Augustine. Exposition on the Book of Psalms. Schaff, Philip (editor). New York: Christian Literature Publishing Col, 1886. Nicene and Post-Nicene Church Fathers: Series 1: Volume VIII. Re-published 2014, Catholic Way Publishing. Kindle electronic edition, ISBN-13: 978-1-78379-372-3.
Augustine finds the ascription to Psalm 24 indicating it has to do with “the first day of the week” (Augustine Psalms, loc. 320642). Though manuscript evidence used more often today does not include that ascription, the Psalm is certainly appropriate to the first day of the week, the Lord’s day. Verse 1 speaks to the whole of the world belonging to the Lord. Augustine emphasizes that the whole of the world, wherever God’s word is proclaimed and believed, becomes the Church (Augustine Psalms, loc. 320643). The concept of rivers in verse two suggests to Augustine that those who are not believing will flow away from God’s Church, “above the seas.” Just as rivers flow to the sea, so people who don’t believe flow away from God’s kingdom.
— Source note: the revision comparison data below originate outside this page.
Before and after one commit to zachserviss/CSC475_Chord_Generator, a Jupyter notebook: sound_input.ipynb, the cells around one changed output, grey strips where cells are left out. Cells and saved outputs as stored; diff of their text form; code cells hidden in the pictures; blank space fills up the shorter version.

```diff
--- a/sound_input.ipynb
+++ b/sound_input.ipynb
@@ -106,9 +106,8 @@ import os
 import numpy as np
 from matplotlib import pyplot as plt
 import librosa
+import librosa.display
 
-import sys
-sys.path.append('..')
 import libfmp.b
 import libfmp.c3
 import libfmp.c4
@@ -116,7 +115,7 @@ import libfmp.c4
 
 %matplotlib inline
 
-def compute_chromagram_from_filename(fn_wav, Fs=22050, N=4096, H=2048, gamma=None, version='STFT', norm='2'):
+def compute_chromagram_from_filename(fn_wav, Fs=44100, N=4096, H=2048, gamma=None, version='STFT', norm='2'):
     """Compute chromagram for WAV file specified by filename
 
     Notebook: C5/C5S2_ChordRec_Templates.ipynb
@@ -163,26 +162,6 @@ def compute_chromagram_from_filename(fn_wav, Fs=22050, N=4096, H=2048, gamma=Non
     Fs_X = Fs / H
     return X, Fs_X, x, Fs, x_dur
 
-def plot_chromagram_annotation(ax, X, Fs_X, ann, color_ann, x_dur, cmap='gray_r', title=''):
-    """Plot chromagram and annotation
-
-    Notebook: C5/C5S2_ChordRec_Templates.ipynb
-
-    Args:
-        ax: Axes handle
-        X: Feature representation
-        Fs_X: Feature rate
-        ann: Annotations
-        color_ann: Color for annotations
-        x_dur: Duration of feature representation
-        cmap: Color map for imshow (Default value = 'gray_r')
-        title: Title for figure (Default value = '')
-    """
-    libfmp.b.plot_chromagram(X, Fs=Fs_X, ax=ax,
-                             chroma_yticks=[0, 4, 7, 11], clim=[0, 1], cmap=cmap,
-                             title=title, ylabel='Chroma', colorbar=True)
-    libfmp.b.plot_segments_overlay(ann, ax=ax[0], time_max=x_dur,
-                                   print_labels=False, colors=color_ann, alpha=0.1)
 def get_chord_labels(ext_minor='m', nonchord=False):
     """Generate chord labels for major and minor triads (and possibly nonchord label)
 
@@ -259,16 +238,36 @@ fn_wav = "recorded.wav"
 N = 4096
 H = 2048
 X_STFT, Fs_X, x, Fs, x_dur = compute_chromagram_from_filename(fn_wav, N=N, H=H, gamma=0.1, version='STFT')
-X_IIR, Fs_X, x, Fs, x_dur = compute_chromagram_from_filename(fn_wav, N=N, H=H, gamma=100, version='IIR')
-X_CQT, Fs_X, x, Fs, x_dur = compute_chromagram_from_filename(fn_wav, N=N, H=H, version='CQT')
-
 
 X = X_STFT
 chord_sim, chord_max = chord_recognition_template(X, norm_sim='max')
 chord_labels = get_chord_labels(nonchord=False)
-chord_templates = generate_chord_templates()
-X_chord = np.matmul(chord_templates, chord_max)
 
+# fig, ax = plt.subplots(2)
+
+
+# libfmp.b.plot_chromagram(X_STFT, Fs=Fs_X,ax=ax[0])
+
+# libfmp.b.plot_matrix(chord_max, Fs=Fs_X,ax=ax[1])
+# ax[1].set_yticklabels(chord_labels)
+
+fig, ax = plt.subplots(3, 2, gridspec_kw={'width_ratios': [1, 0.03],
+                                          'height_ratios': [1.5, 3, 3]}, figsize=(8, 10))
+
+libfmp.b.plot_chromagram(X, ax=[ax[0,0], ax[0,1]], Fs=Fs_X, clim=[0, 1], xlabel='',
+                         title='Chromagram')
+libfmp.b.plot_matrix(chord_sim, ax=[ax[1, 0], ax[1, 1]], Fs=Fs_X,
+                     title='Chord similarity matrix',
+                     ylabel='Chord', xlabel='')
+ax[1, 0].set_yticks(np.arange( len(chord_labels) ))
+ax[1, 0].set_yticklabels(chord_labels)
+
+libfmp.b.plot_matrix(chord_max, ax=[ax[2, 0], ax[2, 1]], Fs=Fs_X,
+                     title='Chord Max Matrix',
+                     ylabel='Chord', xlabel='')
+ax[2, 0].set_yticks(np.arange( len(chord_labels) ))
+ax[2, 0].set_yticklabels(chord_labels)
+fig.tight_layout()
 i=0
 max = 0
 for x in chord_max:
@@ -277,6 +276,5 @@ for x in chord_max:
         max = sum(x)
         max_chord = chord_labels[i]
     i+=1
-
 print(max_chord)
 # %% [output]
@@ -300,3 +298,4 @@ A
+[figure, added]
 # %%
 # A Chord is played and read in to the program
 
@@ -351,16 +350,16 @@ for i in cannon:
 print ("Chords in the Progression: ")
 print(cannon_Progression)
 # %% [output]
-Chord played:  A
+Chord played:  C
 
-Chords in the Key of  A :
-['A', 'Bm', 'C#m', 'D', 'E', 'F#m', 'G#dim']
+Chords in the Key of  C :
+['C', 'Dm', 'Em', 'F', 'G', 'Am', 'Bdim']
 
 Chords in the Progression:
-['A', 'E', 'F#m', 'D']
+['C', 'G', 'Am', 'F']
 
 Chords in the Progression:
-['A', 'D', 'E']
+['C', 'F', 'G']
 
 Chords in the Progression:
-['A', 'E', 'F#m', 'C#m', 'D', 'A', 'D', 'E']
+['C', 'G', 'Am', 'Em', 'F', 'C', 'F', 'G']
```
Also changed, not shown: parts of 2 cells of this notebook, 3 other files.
On the contrary, God’s people will ascend (v. 3). Those are the people who are guiltless and pure (v. 4) (Augustine Psalms, loc. 320649). Those who seek the Lord receive His blessing (vv. 5-6).
Augustine translates verse 7, “Take away your gates, ye princes,” equating the “take away” with “lift up.” This he understands as removing hindrances “of desire and fear” so they will not interfere with godliness (Augustine Psalms, loc. 320655). As a result, the King “in whom we may glory without pride” will enter (Augustine Psalms, loc. 320662). Augustine finds verse 8 as a statement of awe. We are surprised at the identity and presence of the King. The repetition in verse 9 and 10 suggests more of the wonder, as well as a chance to consider God’s glory anew. The Psalmist reminds us that it is the Lord’s glory in which we rejoice. He is truly the Lord of glory.